Parliament of Fowls

Hand drawn images of birds surrunding a bird 'king'.
An interpretation of ‘The Birds Harmony’
(based on an illustration from A Book of Roxburghe Ballads, by John Payne Collier, 1847).

The dynamic of the garden changes every year, but this year the birds have a confidence reminiscent of lockdown.

They feed while we sit and watch, and they squabble in the trees above our heads. The blackbird bathes in the hedgehogs’ water dish. The sparrows make dust bowls in the leaf-litter left for the frogs. The squirrel fears the pigeon, and the robin supervises our every move.

Sometimes there is harmony. The smaller birds know each other well and will blithely feed with other small species: coal tits and blue tits, chaffinches and dunnocks. The great tit and the nuthatch both take the peanuts, prising them whole from the net. The solitary wren does a morning round, hopping between baskets and grubbing in crevices. The goldcrest flits through the wild cherry, snapping at who-knows-what, swift and resolute. They may all have hatched in this garden; they have the air of people who went to school together.

Sometimes long-tailed tits politely pick at the fat balls, and at other times small families of greenfinches pass through, sampling the seed on their way to a more exciting location. Rooks live in the woods, but seldom come to call. Rarely, the bullfinch arrives. Rarer still the jay. This morning, a sparrowhawk glared from the roof outside my window just as I opened the blinds. Yet hers is not the only dominant personality here; lately, a possible potentate has emerged.

As a product of the nouveau riche, (the magpies who moved into the conifers), he’s raucous and entitled. He struts through the grasses but swings precariously when he grips the archway, as if he can’t quite master balance. His new shirt is very white and very clean, and his top hat and tails are sleek and black with an iridescent stripe along the wing. But he wears his hair tufted at the back and his mother watches him from the fence.

His arrival into the world was dramatic. One Saturday morning in late May, we woke to doleful chirping and rapid scolding. Isolating the source to the bottom of the garden, we found a baby magpie hiding under the trampoline while his parents issued a hail of criticism; he had clearly fledged too soon. We left him alone, convinced he wouldn’t last the morning once the cats arrived. The castigation continued, but by lunchtime he was on the lower branches of the holly. By mid-afternoon, he was two feet higher. By evening, he was higher still and giving his parents some back chat.

Next day, expecting to see a massacre of feathers, we cautiously circled the holly. We found him even higher, smug and secure on his spikey throne. The elliptical leaves prickling about him, he knew he was safe from predators. Only intermittent ripostes and a pile of guano gave him away.

Within two days he had reached the top and began surveying his kingdom. He moved his royal residence to the bird cherry to the annoyance of the squirrels, whom he now berates in staccato as he issues decrees. When he deigns to visit the feeders, terrifying the doves, the other birds retreat into the honeysuckle. They hold endless councils that he is never invited to join. Even his parents no longer speak to him. He eats alone and he sleeps alone. He is both sovereign and subject in his singular realm.

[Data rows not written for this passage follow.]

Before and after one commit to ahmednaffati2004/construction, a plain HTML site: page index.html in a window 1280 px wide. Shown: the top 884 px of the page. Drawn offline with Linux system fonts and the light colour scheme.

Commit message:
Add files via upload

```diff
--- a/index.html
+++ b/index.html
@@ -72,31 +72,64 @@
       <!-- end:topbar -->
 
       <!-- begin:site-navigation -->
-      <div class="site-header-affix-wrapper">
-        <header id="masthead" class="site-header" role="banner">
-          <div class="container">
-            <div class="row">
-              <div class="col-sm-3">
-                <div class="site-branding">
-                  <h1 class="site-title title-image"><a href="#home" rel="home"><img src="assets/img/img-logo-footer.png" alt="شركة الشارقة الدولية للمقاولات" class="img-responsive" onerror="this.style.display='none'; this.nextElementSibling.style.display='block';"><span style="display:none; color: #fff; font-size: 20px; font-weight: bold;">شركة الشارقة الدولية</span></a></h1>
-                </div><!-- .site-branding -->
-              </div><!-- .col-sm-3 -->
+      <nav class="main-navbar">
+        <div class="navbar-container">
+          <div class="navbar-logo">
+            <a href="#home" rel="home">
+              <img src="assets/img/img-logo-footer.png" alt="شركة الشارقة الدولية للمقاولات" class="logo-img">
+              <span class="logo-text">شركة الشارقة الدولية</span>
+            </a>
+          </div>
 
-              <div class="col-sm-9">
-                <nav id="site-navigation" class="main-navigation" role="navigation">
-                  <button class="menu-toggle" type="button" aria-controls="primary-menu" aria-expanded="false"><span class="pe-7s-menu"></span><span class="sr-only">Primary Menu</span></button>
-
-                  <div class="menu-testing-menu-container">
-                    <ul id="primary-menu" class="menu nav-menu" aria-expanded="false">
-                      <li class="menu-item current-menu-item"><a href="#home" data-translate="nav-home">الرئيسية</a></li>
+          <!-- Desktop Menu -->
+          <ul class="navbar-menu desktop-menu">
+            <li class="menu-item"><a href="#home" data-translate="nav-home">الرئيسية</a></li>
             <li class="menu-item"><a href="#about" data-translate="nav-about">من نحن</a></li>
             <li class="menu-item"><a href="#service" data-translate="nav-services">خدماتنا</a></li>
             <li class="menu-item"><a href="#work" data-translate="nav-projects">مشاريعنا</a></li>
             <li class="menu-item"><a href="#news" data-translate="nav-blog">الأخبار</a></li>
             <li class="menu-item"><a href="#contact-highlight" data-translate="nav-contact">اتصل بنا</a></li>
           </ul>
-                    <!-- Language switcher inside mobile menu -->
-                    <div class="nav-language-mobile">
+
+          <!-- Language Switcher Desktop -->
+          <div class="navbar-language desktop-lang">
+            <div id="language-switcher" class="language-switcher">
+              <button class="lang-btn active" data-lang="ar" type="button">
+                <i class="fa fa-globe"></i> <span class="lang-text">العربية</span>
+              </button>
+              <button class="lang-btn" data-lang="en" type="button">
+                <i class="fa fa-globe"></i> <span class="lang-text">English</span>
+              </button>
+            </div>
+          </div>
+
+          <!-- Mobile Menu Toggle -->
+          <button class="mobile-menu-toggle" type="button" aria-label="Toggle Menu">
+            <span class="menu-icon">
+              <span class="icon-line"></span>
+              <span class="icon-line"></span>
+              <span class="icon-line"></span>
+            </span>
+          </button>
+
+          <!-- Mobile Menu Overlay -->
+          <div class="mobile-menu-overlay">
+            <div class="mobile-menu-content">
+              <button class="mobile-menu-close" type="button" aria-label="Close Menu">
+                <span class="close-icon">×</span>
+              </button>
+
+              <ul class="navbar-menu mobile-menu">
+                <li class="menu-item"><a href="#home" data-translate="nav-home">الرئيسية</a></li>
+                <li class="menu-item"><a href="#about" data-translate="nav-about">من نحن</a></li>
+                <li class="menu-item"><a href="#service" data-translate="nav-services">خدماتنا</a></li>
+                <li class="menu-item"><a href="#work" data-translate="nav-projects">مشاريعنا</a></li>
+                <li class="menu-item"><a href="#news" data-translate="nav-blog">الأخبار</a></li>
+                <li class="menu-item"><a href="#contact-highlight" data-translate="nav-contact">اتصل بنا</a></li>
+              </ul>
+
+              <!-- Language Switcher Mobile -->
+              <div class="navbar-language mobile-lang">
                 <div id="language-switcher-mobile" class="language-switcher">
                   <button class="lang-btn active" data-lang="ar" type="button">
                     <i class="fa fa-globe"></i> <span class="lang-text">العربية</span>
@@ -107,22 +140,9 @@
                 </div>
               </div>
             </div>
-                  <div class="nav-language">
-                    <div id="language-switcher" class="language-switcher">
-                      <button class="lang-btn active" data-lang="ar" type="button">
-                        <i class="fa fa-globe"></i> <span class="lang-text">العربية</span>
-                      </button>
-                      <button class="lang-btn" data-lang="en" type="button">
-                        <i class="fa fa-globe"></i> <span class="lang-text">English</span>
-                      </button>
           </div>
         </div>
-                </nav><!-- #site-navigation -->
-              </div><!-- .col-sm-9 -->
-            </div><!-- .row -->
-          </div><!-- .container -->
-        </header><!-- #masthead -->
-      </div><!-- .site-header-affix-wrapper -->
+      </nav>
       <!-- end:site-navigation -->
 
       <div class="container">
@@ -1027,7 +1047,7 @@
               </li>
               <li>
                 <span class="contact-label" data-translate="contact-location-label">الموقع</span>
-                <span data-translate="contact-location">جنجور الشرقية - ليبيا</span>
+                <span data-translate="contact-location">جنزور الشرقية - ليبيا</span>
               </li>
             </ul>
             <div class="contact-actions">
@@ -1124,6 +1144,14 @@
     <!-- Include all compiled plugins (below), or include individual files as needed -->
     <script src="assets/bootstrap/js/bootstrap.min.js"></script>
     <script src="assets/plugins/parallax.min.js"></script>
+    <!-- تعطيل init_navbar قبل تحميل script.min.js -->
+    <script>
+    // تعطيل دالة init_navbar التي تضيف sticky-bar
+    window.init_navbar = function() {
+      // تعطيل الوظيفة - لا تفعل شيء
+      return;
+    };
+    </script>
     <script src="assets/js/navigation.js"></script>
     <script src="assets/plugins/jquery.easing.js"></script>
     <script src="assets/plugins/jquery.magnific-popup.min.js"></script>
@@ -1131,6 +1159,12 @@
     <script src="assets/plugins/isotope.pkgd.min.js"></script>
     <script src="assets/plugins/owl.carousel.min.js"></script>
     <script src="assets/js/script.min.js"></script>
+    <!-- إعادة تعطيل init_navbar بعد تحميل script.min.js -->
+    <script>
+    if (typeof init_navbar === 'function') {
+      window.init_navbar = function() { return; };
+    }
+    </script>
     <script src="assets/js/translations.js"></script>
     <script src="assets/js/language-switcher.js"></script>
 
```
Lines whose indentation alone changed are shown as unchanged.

Only the older birds in the constituency linger at the margins of his presence. They give him long looks, as if to say:

‘We remember you when you fell out of your nest. Parvenu. You won’t last the winter.’

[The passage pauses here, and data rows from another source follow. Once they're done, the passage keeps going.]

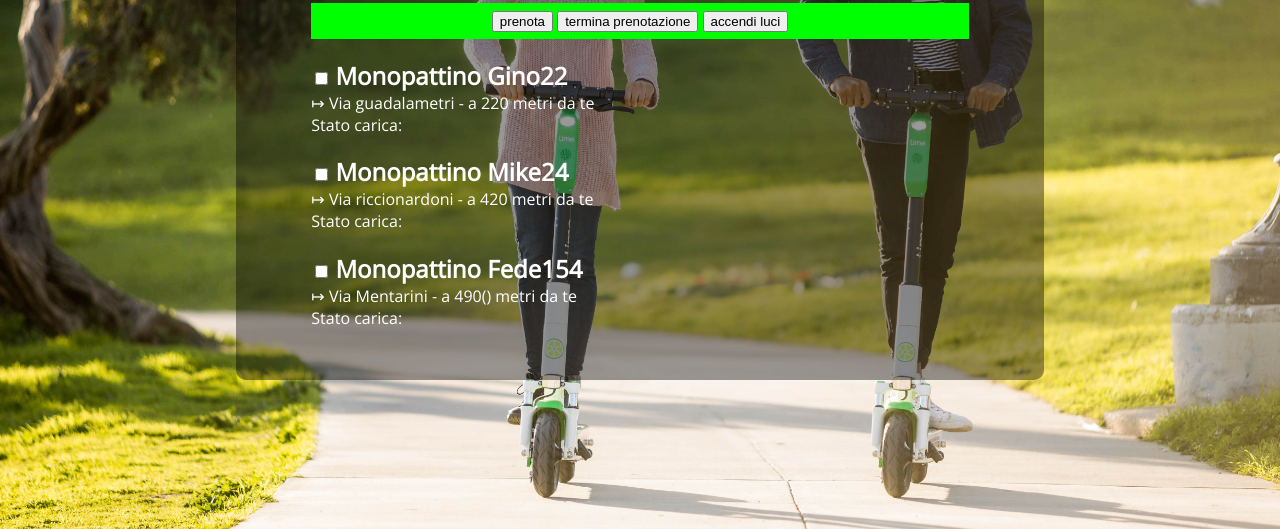
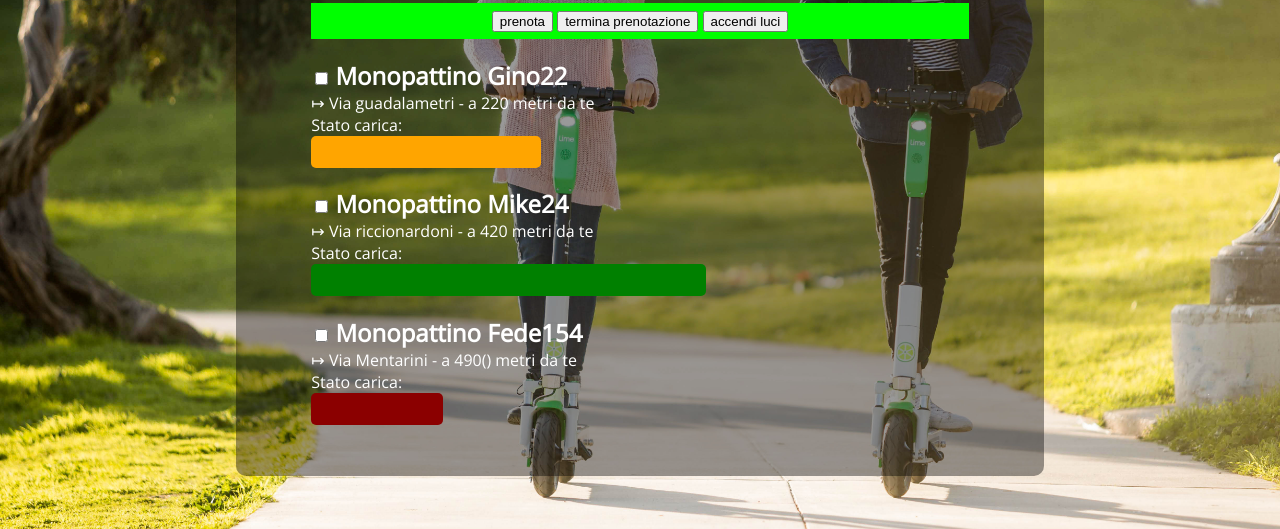
Before and after one commit to SaverioCascelli/BooleanChallenge, a plain HTML site: page Index.html in a window 1280 px wide. Shown: the part 271-800 px from the top of the page. Drawn offline with nearby package versions, Linux system fonts and the light colour scheme; a web font is replaced by a local one.

Commit message:
Update Style.css

```diff
--- a/Style.css
+++ b/Style.css
@@ -46,21 +46,26 @@ section>h1{
   margin:0;
 }
 
-.medium-charge{
+.charge{
+  height: 2em;
+  border-radius: 5px;
+}
+
+.medium{
   height: 2em;
   border-radius: 5px;
   margin-right: 65%;
   background-color: orange;
 }
 
-.full-charge{
+.full{
   height: 2em;
   border-radius: 5px;
   background-color: green;
   margin-right: 40%;
 }
 
-.low-charge{
+.low{
   height: 2em;
   border-radius: 5px;
   background-color: darkred;
```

I suspect they are wrong.

He’s an arriviste.

They are all at the edge of an autocracy. And its bill will be substantial, sharp, and strong.